Although I quite enjoyed the first half, (in my humble opinion) the story would have benefited from either, a) being cut down to a short story or b) b...moreAlthough I quite enjoyed the first half, (in my humble opinion) the story would have benefited from either, a) being cut down to a short story or b) being further developed so as to better address the role of the female characters. As it stands, although there are a lot of interesting aspects, I was disappointed that the women were so underdeveloped and were treated (described and developed) like supporting characters despite having such essential roles. Particularly in the case of Jill, who is so one-dimensional, even more so that Render's annoying son. Zelazny suggests that Jill's interaction with Eileen somehow provokes the concluding events, but this relationship or Jill's influence is left unexplained. Also, so much of this novel is over-written; Zelazny needed a good editor to keep his pretentious name-dropping in check. I couldn't stop rolling my eyes. (less)
Slow to start and too quick to finish - the conclusion could have used some more development and clarity. The characters, as usual for Gibson, are rea...moreSlow to start and too quick to finish - the conclusion could have used some more development and clarity. The characters, as usual for Gibson, are really well drawn and make this worthy of four stars. What is most interesting here is the setting - the focus on the "interstitial" bridge area and its symbolic connection to post-industrial society and the effects of advanced capitalism and neo-liberalism on specific groups of the population. (less)
American Gods is the first Gaiman novel I have read, and I wasn't disappointed. It is sprawling and epic, mystical yet caustic and playful.
Although m...moreAmerican Gods is the first Gaiman novel I have read, and I wasn't disappointed. It is sprawling and epic, mystical yet caustic and playful.

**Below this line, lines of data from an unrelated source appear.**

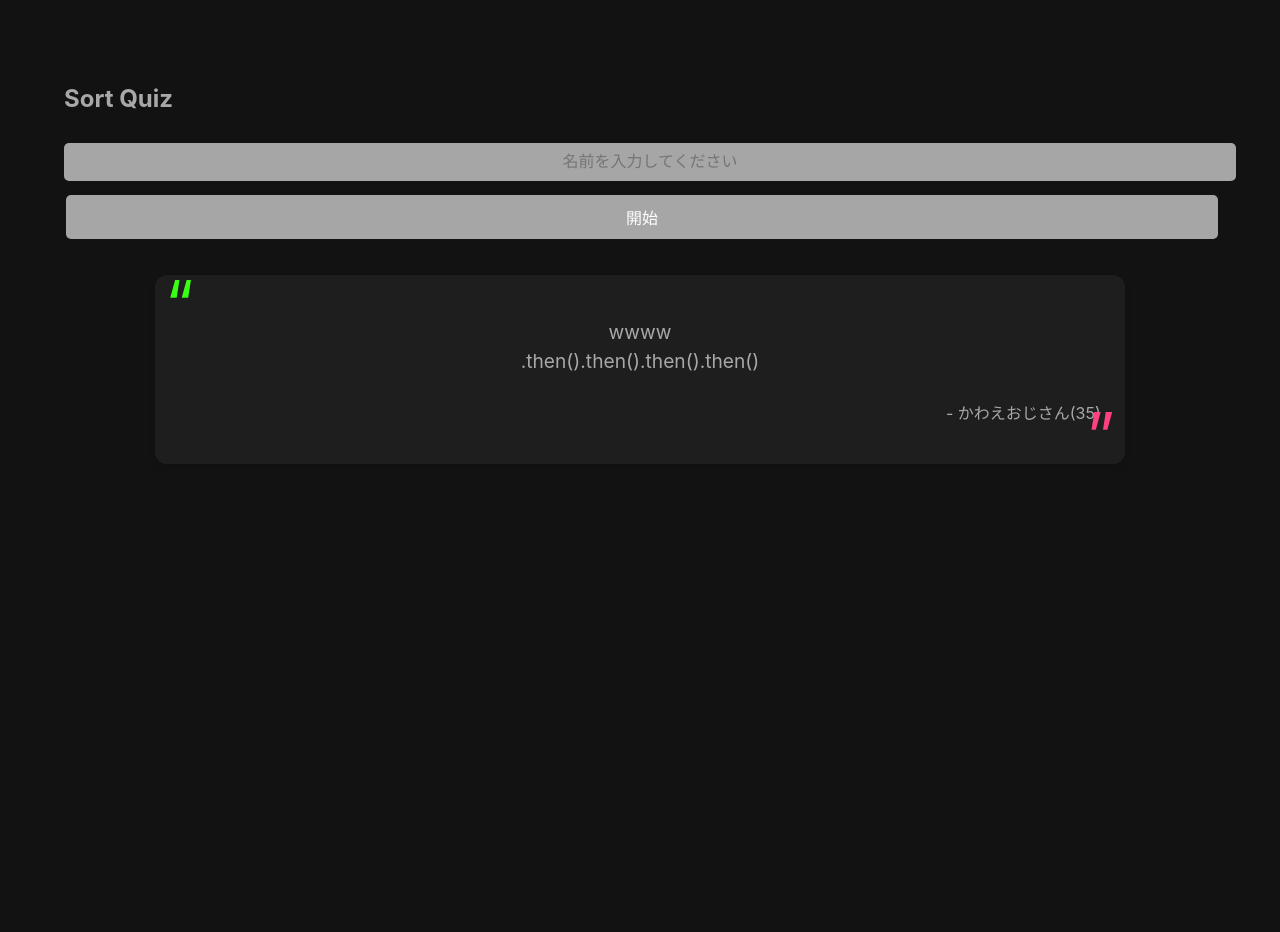
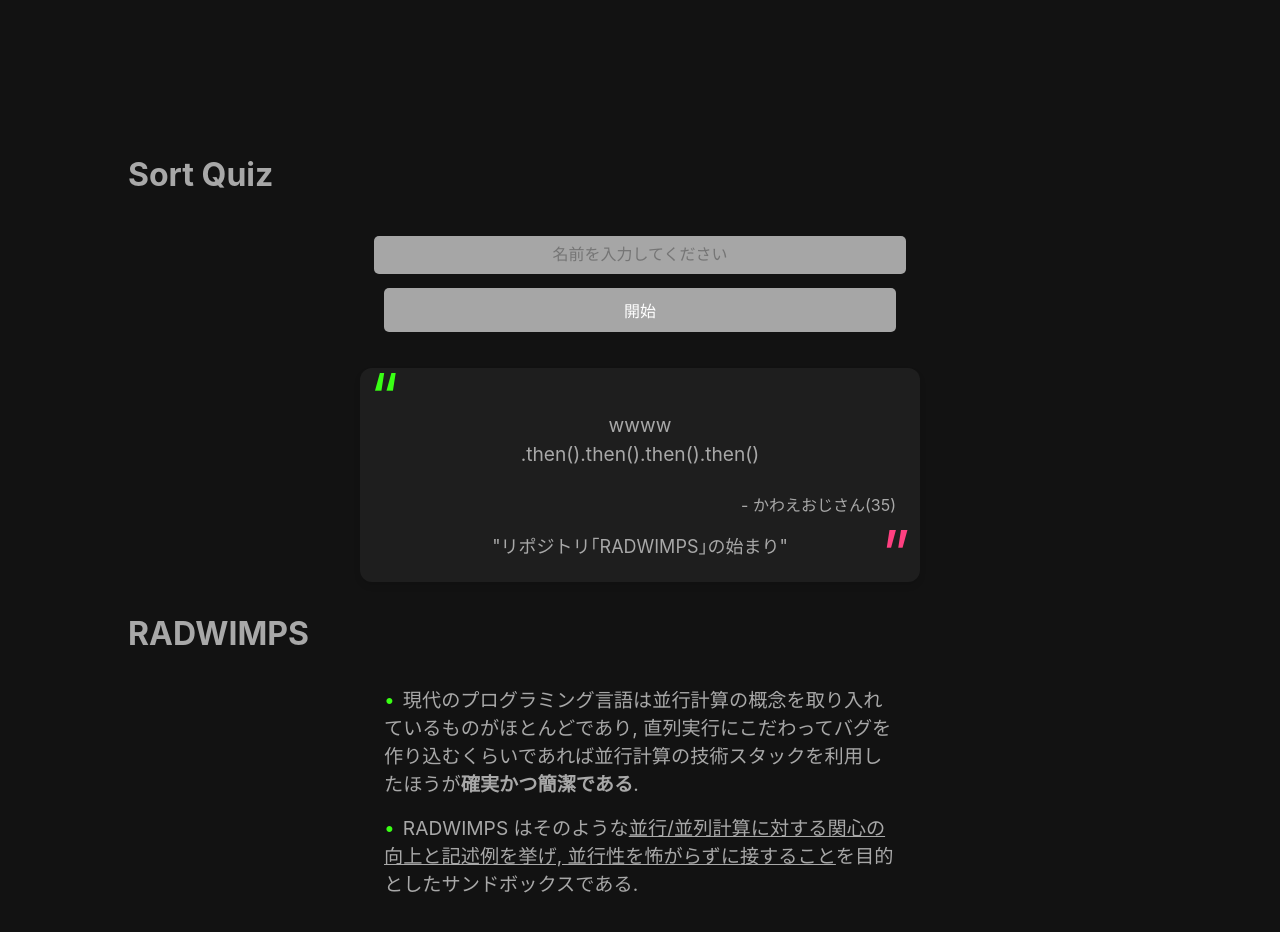
Before and after one commit to raiga0310/Sort-Quiz, a React (Create React App) app: page / in a window 1280 px wide. Shown: the top 932 px of the page. Before the commit the page ends 800 px from the top, so only its background shows below. Built offline with nearby package versions, Linux system fonts and the light colour scheme.

Commit message:
feat: デザイン

```diff
--- a/src/components/StartScreen.css
+++ b/src/components/StartScreen.css
@@ -1,5 +1,12 @@
  .start-screen {
-    padding: 5%;
+    padding: 10%;
+    text-align: center;
+ }
+
+ .start-screen h2 {
+    font-size: 2rem;
+    margin-bottom: 2rem;
+    text-align: left;
  }
  .start-screen input {
     width: 100%;
@@ -9,14 +16,30 @@
     border-radius: 5px;
   }
 
+  .start-screen span {
+    display: inline-block;
+    width: 50%;
+    text-align: left;
+    font-size: 1.2rem;
+    margin-bottom: 1rem;
+  }
+
+  .start-screen span::before {
+    content: "•";
+    color: #39ff14;
+    margin-right: 0.5rem;
+  }
+
   .start-screen .button-style {
-    width: 100%;
+    width: 50%;
+    text-align: center;
   }
 
   /* Quote styles */
 .quote-container {
   width: 80%;
   margin: 2rem auto;
+  font-size: large;
   padding: 1.5rem;
   background-color: #1e1e1e;
   border-radius: 12px;
--- a/src/components/StartScreen.js
+++ b/src/components/StartScreen.js
@@ -1,6 +1,6 @@
 import React, { useState } from 'react';
+import './StartScreen.css';
 import '../App.css';
-import './StartScreen.css';
 
 function StartScreen({ onStart }) {
   const [name, setName] = useState("");
@@ -27,10 +27,16 @@
         />
         <button type="submit" className="button-style">開始</button> {/* type="submit"を追加 */}
       </form>
-      <div class="quote-container">
-        <p class="quote-content">wwww<br />.then().then().then().then()</p>
-        <p class="quote-author">- かわえおじさん(35)</p>
+      <div className="quote-container" style={{ width: '50%', height: '50%' }}>
+        <p className="quote-content">wwww<br />.then().then().then().then()</p>
+        <p className="quote-author">- かわえおじさん(35)</p>
+        "リポジトリ｢RADWIMPS｣の始まり"
       </div>
+
+      <h2>RADWIMPS</h2>
+      <span>現代のプログラミング言語は並行計算の概念を取り入れているものがほとんどであり, 直列実行にこだわってバグを作り込むくらいであれば並行計算の技術スタックを利用したほうが<strong>確実かつ簡潔である</strong>.</span>
+      <br />
+      <span>RADWIMPS はそのような<u>並行/並列計算に対する関心の向上と記述例を挙げ, 並行性を怖がらずに接すること</u>を目的としたサンドボックスである.</span>
 
     </div>
   );
```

Although massively entertaining, there are some aspects that came across as a little trite, a little too obvious. Technological determinism is a little outdated, especially for a novel published in 2005. I tend to cringe at characterizations of technology as fundamentally "evil," uniform, inhuman, impersonal and yet also, in some way, divine. We know enough about technology to know, now, that it takes on a multitude of different forms, it is human and material as much as it is divine and abstract. Technology liberates as much as it takes away. The multiplicitous quality of technology, however, is glossed over throughout American Gods. Technology, contemporary society, etc. are consistently portrayed as one-dimensional "bad guys." These characterizations stick, even as Gaiman attempts to dislodge this dichotomy, this "us versus them" attitude.
In the end, American Gods is entertaining, well-written, and explores some interesting themes despite being a little too heavy-handed at times. (less)
I certainly wouldn't call this science fiction, but it was a largely interesting read. The plot itself was dull, or at least secondary, and the enjoym...moreI certainly wouldn't call this science fiction, but it was a largely interesting read. The plot itself was dull, or at least secondary, and the enjoyment I drew from this book is a little unconventional. All I have to say is that I loved the characters. It is depressing that well-written female characters are still a delight and surprise: Gibson did good here. I especially loved Hollis and Fiona (I haven't read any of the other Blue Ant books so I am unfamiliar with the Hollis that many here seem to strongly dislike). The descriptions - of the hotel Cabinet, of the Blue Ant building, of the cities, cafes and people - are captivating. This novel emanates a very well-articulated mood. For this reason, I forgave the strange and anti climatic conclusion that occurs in the last 50 pages and the sometimes-lagging plot. Overall: Supremely readable up until the last and final section. (less)